We can parametrise the contour $\gamma$ (the positively oriented unit circle) by $\gamma(t) = e^{it}$ for $t \in [0, 2\pi ]$

So by the definition of a contour integral

$\displaystyle I = \frac{1}{2\pi i} \int^{2\pi}_0 \frac{2e^{it}}{e^{2it} + w^2} ie^{it} \; dt$

$\displaystyle \;\;\;= \frac{1}{\pi} \int^{2\pi}_0 \frac{e^{2it}}{e^{2it} + w^2} \; dt$

How do I evaluate this?

2. Jan 21, 2012

### HallsofIvy

Staff Emeritus
Let $y= e^{2it}+ w^2$

3. Jan 21, 2012

### Ted123

In fact, noticing that the numerator of the integrand of $$\displaystyle I = \frac{1}{2\pi i} \int^{2\pi}_0 \frac{2ie^{2it}}{e^{2it} + w^2} \; dt$$ is the derivative of the denominator: $$\displaystyle I = \frac{1}{2\pi i} \left[ \log(e^{2it} + w^2) \right]^{2\pi}_0 = \frac{1}{2\pi i} [\log(1+w^2) - \log(1+w^2)] = 0$$

But what is this thing about the complex parameter $w$ that the question asks about? Will the result ever not be 0?

4. Jan 21, 2012

### Dick

Use the residue theorem! Don't mess with antiderivatives if there are singularities around.

5. Jan 21, 2012

### Ted123

OK, so turning to the residue theorem:

The singularities of $\displaystyle f(z) = \frac{2z}{z^2+w^2}$ are $\pm iw$.

$\text{res}(f,\pm iw) = 1$.

The contour $\gamma$ is a positively oriented unit circle.

So if $w \in [-1,1]$ then the winding number $n ( \gamma , \pm iw ) =1$. If $w \notin [-1,1]$ then the winding number $n ( \gamma , \pm iw ) =0$.

So $$2\pi i \times I = 2\pi i \left( \pm iw \times 1 \right)$$ for $w\in [-1,1]$ and $I=0$ otherwise?

6. Jan 21, 2012

### Dick
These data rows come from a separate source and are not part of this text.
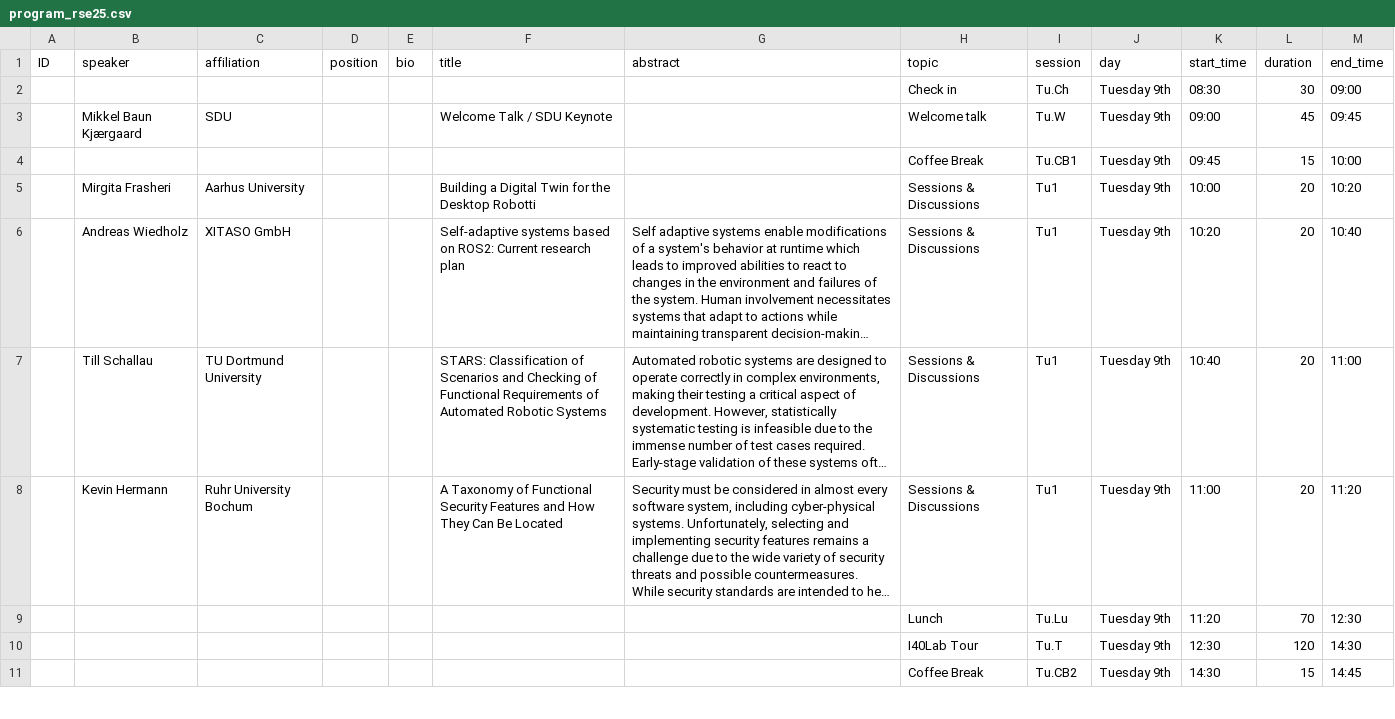
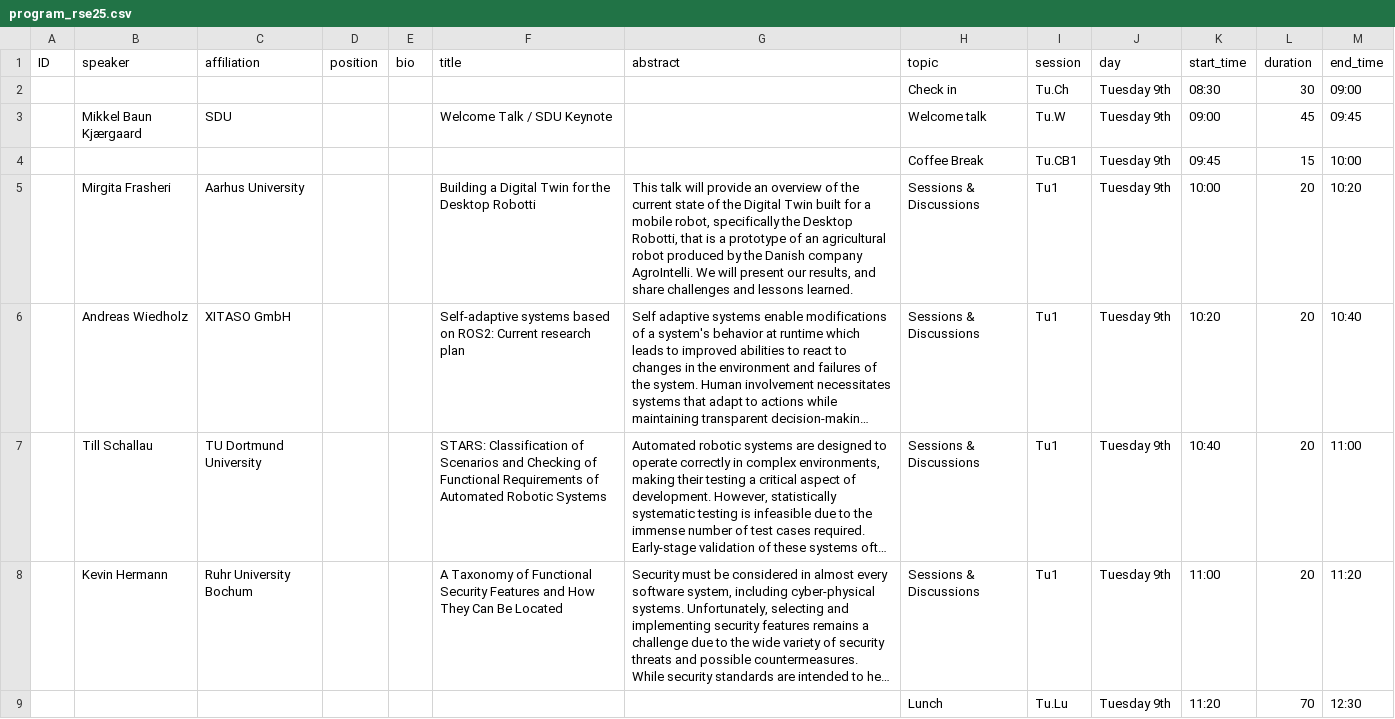
Before and after one commit to rsemeeting/rse2025, a CSV file: _data/program/program_rse25.csv, drawn as a sheet; only a part is shown; the shorter side is filled out with more unchanged rows; long unchanged cells end in …; the diff names each change by its address in the sheet, - before the commit and + after, or states it on an @@ line.

Commit message:
modified program

```diff
--- a/_data/program/program_rse25.csv
+++ b/_data/program/program_rse25.csv
-G5 (abstract): (empty)
+G5 (abstract): This talk will provide an overview of the current state of the Digital Twin built for a mobile robot, specifically the Desktop Robotti, that is a prototype of an agricultural robot produced by the Danish company AgroIntelli. We will present our results, and share challenges and lessons learned.
```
The residues aren't $\pm iw$. They are 1, as you said. Fix your final answer. And they want you to consider w as a complex parameter, describing it using interval notation is for real numbers. And you might want to think about the case |w|=1 separately. But that's a good start. Just needs a little fixing.

Last edited: Jan 21, 2012
7. Jan 21, 2012

### Ted123

The singularities are $\pm iw$ ; the residues are 1 - correct?

$I = (1 \times 1 + 1 \times 1) = 2$ if $-1 < \text{Re}(w) < 1$ and $-i <\text{Im}(w) < i$.

and $I=0$ if $\text{Re}(w) < -1$ or $\text{Re}(w) > 1$ or $\text{Im}(w) < -i$ or $\text{Im}(w) > i$

If $|w|=1$ is the winding number still 1?

8. Jan 21, 2012

### Dick

So the integral is 4*pi*i if w inside of the contour right? The region you are describing sounds like a square to me. And the contour is round. If |w|=1 then your contour integral is singular, isn't it? The poles will be on the contour. You can still assign the integral a value if you interpret it as a Cauchy principal value, if you covered that.

9. Jan 21, 2012

### Ted123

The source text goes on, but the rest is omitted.